Leading Scholars Gather for Constitution Day

November/​December 2019 • Policy Report Vol. 41 No. 6

Cato’s annual Constitution Day symposium marks the day in 1787 that the Constitutional Convention finished drafting the U.S. Constitution. Cato celebrates that event every year with the release of the new issue of the Cato Supreme Court Review and a day long symposium featuring noted scholars discussing the recently concluded Supreme Court term and the important cases coming up.

This year’s Constitution Day symposium featured panels on several of the courts most important cases, with participants discussing their contributions to this year’s Review. Anthony J. Colangelo, professor of law at Southern Methodist University Dedman School of Law, discussed the complicated contours of the double‐​jeopardy clause and the so‐​called “dual sovereignty” doctrine in Gamble v. United States. Cato has long urged the court — unsuccessfully, in this case — to overturn the dual sovereignty doctrine, which allows for the federal and state governments to prosecute conduct for which a person was already acquitted under the other jurisdictions laws.

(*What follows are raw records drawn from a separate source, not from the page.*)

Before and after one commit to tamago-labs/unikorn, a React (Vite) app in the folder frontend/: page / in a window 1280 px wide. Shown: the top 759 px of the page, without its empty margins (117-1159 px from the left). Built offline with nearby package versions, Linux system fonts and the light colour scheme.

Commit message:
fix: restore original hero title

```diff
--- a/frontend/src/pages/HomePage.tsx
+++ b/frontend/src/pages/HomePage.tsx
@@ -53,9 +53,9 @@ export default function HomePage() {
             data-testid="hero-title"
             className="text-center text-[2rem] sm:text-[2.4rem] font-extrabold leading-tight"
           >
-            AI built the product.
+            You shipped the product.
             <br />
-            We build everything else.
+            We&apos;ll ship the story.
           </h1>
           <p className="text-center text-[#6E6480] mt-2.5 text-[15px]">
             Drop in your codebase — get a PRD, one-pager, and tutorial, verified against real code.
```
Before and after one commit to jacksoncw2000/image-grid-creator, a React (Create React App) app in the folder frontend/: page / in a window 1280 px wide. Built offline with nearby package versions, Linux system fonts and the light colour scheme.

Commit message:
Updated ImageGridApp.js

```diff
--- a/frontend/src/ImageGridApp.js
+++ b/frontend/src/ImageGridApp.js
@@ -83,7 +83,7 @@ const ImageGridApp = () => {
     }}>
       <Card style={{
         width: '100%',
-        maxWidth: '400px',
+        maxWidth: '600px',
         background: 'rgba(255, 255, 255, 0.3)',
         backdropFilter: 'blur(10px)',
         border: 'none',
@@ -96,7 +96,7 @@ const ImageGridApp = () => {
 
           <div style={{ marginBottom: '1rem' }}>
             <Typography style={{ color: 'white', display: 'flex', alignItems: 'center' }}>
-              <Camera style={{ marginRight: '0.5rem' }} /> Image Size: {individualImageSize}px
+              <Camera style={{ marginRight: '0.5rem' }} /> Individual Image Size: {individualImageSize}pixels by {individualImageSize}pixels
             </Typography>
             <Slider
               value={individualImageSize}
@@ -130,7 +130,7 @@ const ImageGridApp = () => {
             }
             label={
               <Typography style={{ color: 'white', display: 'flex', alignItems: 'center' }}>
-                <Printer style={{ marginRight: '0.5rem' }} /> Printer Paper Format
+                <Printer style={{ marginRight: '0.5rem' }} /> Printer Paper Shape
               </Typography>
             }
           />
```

Paul J. Larkin Jr. of the Heritage Foundation offered his take on Auer deference (so called for the 1997 case Auer v. Robbins), the doctrine that courts should defer to an agency’s interpretations of its own regulations. In the 2019 case Kisor v. Wilkie the court did not overturn Auer, but it did impose new restrictions on its scope. This will provide important leverage to plaintiffs who challenge arbitrary and unjust actions by regulatory agencies.

Other cases discussed include Tennessee Wine and Spirits Retailers Association v. Thomas, in which the court, by a 7–2 vote, struck down Tennessee’s protectionist discrimination against out‐​of‐​state residents in the liquor business; Timbs v. Indiana, in which the court held that the excessive fines clause of the Eighth Amendment restricts states’ use of civil asset forfeiture; and The American Legion v. American Humanist Association, in which the court ruled that a century‐​old World War I memorial cross did not violate the establishment clause of the First Amendment. In all three of these cases, the Supreme Court sided with the result urged by the Cato Institute in its amicus briefs.

This year’s Constitution Day also marked a milestone for the Cato Supreme Court Review, which is now under a new editor in chief. After editing 11 volumes, Ilya Shapiro has taken over as the new director of Cato’s Robert A. Levy Center for Constitutional Studies and has passed editorship of the Review to Trevor Burrus. Roger Pilon, who founded both the Center and the Review, remains director emeritus and holds the B. Kenneth Simon Chair in Constitutional Studies.

Every year’s Constitution Day symposium concludes with the B. Kenneth Simon Lecture. The 2019 lecture was delivered by Judge Thomas Hardiman of the U.S. Court of Appeals for the Third Circuit. Hardiman, who is reputed to be a shortlist candidate for the Supreme Court, spoke about the history and importance of judicial independence, including how the English experience shaped the decisions of the Framers at the Constitutional Convention. This legacy is alive and well on the Roberts court according to Hardiman, and it plays a key role in the jurisprudence of Chief Justice John Roberts.